Pete and Sherry showed up and we invited them for dinner. They brought salmon and a barberque, along with a bottle of wine. Dinner lasted until after midnight, the latest we’ve stayed up since the beginning of the trip.
They’re Americans who have lived in Uganda for 25 years. They’re in North America to drop their daughter at university in Victoria and to sail their newly purchase sailboat.
Sherry works in third world countries on health issues, which have taken her everywhere imaginable. Pete, who is a great conversationalist, somehow never disclosed what he did/does, with a single hint about solar dropped casually (or perhaps accidentally) in the history of their time in Uganda.
They have the only sailboat on Lake Victoria, BTW.
In the morning, Pete and I discussed this and that and turned to education. Pete has a couple of Bachelors, a couple of Masters, a JD and a PhD. I don’t know what any of them are in.
We’ll have something to speak about when we next meet.
Roche Harbor to MacKay Harbor allowed us to get a spinnaker run in, and today’s motoring to Port Townsend was just that, though we did hit all of the 3 knot currents, which took us south across Juan de Fuca Strait, then east and again south into Port Townsend.

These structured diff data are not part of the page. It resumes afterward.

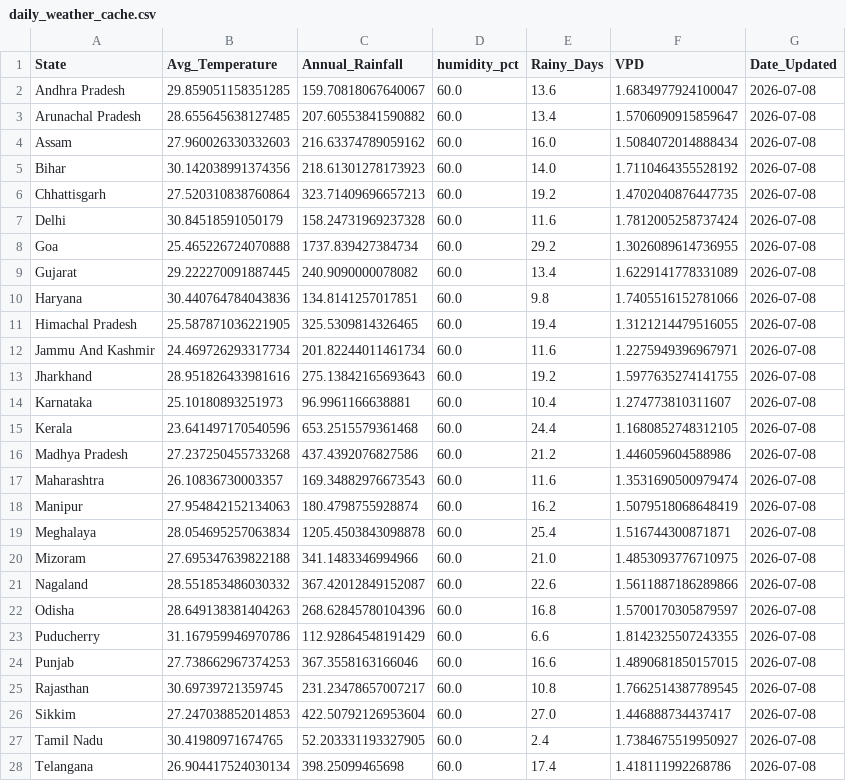
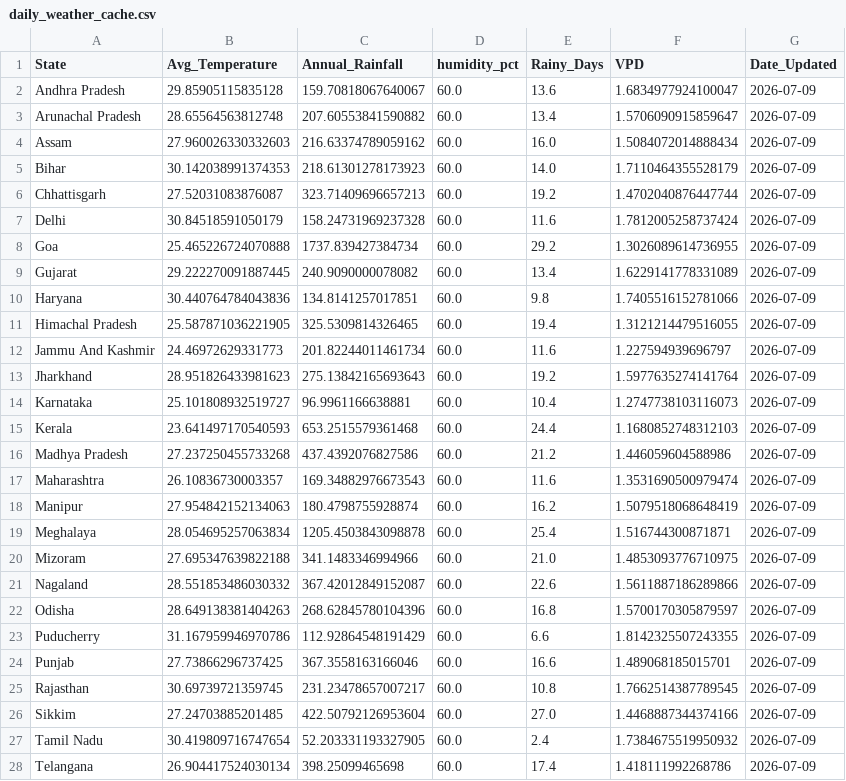
Before and after one commit to Pradip-0/crop-recommendation-system, a CSV file: daily_weather_cache.csv, drawn as a sheet; only a part is shown; the diff covers the shown part only.

```diff
--- a/daily_weather_cache.csv
+++ b/daily_weather_cache.csv
@@ -1,28 +1,28 @@
 State,Avg_Temperature,Annual_Rainfall,humidity_pct,Rainy_Days,VPD,Date_Updated
-Andhra Pradesh,29.859051158351285,159.70818067640067,60.0,13.6,1.6834977924100047,2026-07-08
-Arunachal Pradesh,28.655645638127485,207.60553841590882,60.0,13.4,1.5706090915859647,2026-07-08
-Assam,27.960026330332603,216.63374789059162,60.0,16.0,1.5084072014888434,2026-07-08
-Bihar,30.142038991374356,218.61301278173923,60.0,14.0,1.7110464355528192,2026-07-08
-Chhattisgarh,27.520310838760864,323.71409696657213,60.0,19.2,1.4702040876447735,2026-07-08
-Delhi,30.84518591050179,158.24731969237328,60.0,11.6,1.7812005258737424,2026-07-08
-Goa,25.465226724070888,1737.839427384734,60.0,29.2,1.3026089614736955,2026-07-08
-Gujarat,29.222270091887445,240.9090000078082,60.0,13.4,1.6229141778331089,2026-07-08
-Haryana,30.440764784043836,134.8141257017851,60.0,9.8,1.7405516152781066,2026-07-08
-Himachal Pradesh,25.587871036221905,325.5309814326465,60.0,19.4,1.3121214479516055,2026-07-08
-Jammu And Kashmir,24.469726293317734,201.82244011461734,60.0,11.6,1.2275949396967971,2026-07-08
-Jharkhand,28.951826433981616,275.13842165693643,60.0,19.2,1.5977635274141755,2026-07-08
-Karnataka,25.10180893251973,96.9961166638881,60.0,10.4,1.274773810311607,2026-07-08
-Kerala,23.641497170540596,653.2515579361468,60.0,24.4,1.1680852748312105,2026-07-08
-Madhya Pradesh,27.237250455733268,437.4392076827586,60.0,21.2,1.446059604588986,2026-07-08
-Maharashtra,26.10836730003357,169.34882976673543,60.0,11.6,1.3531690500979474,2026-07-08
-Manipur,27.954842152134063,180.4798755928874,60.0,16.2,1.5079518068648419,2026-07-08
-Meghalaya,28.054695257063834,1205.4503843098878,60.0,25.4,1.516744300871871,2026-07-08
-Mizoram,27.695347639822188,341.1483346994966,60.0,21.0,1.4853093776710975,2026-07-08
-Nagaland,28.551853486030332,367.42012849152087,60.0,22.6,1.5611887186289866,2026-07-08
-Odisha,28.649138381404263,268.62845780104396,60.0,16.8,1.5700170305879597,2026-07-08
-Puducherry,31.167959946970786,112.92864548191429,60.0,6.6,1.8142325507243355,2026-07-08
-Punjab,27.738662967374253,367.3558163166046,60.0,16.6,1.4890681850157015,2026-07-08
-Rajasthan,30.69739721359745,231.23478657007217,60.0,10.8,1.7662514387789545,2026-07-08
-Sikkim,27.247038852014853,422.50792126953604,60.0,27.0,1.446888734437417,2026-07-08
-Tamil Nadu,30.41980971674765,52.203331193327905,60.0,2.4,1.7384675519950927,2026-07-08
-Telangana,26.904417524030134,398.25099465698,60.0,17.4,1.418111992268786,2026-07-08
+Andhra Pradesh,29.85905115835128,159.70818067640067,60.0,13.6,1.6834977924100047,2026-07-09
+Arunachal Pradesh,28.65564563812748,207.60553841590882,60.0,13.4,1.5706090915859647,2026-07-09
+Assam,27.960026330332603,216.63374789059162,60.0,16.0,1.5084072014888434,2026-07-09
+Bihar,30.142038991374353,218.61301278173923,60.0,14.0,1.7110464355528179,2026-07-09
+Chhattisgarh,27.52031083876087,323.71409696657213,60.0,19.2,1.4702040876447744,2026-07-09
+Delhi,30.84518591050179,158.24731969237328,60.0,11.6,1.7812005258737424,2026-07-09
+Goa,25.465226724070888,1737.839427384734,60.0,29.2,1.3026089614736955,2026-07-09
+Gujarat,29.222270091887445,240.9090000078082,60.0,13.4,1.6229141778331089,2026-07-09
+Haryana,30.440764784043836,134.8141257017851,60.0,9.8,1.7405516152781066,2026-07-09
+Himachal Pradesh,25.587871036221905,325.5309814326465,60.0,19.4,1.3121214479516055,2026-07-09
+Jammu And Kashmir,24.46972629331773,201.82244011461734,60.0,11.6,1.227594939696797,2026-07-09
+Jharkhand,28.951826433981623,275.13842165693643,60.0,19.2,1.5977635274141764,2026-07-09
+Karnataka,25.101808932519727,96.9961166638881,60.0,10.4,1.2747738103116073,2026-07-09
+Kerala,23.641497170540593,653.2515579361468,60.0,24.4,1.1680852748312103,2026-07-09
+Madhya Pradesh,27.237250455733268,437.4392076827586,60.0,21.2,1.446059604588986,2026-07-09
+Maharashtra,26.10836730003357,169.34882976673543,60.0,11.6,1.3531690500979474,2026-07-09
+Manipur,27.954842152134063,180.4798755928874,60.0,16.2,1.5079518068648419,2026-07-09
+Meghalaya,28.054695257063834,1205.4503843098878,60.0,25.4,1.516744300871871,2026-07-09
+Mizoram,27.695347639822188,341.1483346994966,60.0,21.0,1.4853093776710975,2026-07-09
+Nagaland,28.551853486030332,367.42012849152087,60.0,22.6,1.5611887186289866,2026-07-09
+Odisha,28.649138381404263,268.62845780104396,60.0,16.8,1.5700170305879597,2026-07-09
+Puducherry,31.167959946970786,112.92864548191429,60.0,6.6,1.8142325507243355,2026-07-09
+Punjab,27.73866296737425,367.3558163166046,60.0,16.6,1.489068185015701,2026-07-09
+Rajasthan,30.69739721359745,231.23478657007217,60.0,10.8,1.7662514387789545,2026-07-09
+Sikkim,27.24703885201485,422.50792126953604,60.0,27.0,1.4468887344374166,2026-07-09
+Tamil Nadu,30.419809716747654,52.203331193327905,60.0,2.4,1.7384675519950932,2026-07-09
+Telangana,26.904417524030134,398.25099465698,60.0,17.4,1.418111992268786,2026-07-09
```
Also changed, not shown: 6 edited cells elsewhere in this file.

It never ceases to be unnerving to be pointed 30 degrees away from the actual direction one is moving.
Lisa, the owner of Lee’s Landing, says she’s pretty sure our slip will be available on the fifteenth, and we’re already being asked whether we will be hosting breakfast on Sunday… Yep. We only have one burner working on the stove, but that is a post of its own.
Come to breakfast this Sunday, if you’re near by – or fly in. If you haven’t joined us before, contact me here.
Like Long Island Sound, where I grew up, Puget Sound is a great place, ruined only by the number of people who live here.
I think of the Yogi Bera quote, ‘‘No one goes there anymore, it’s too crowded.’’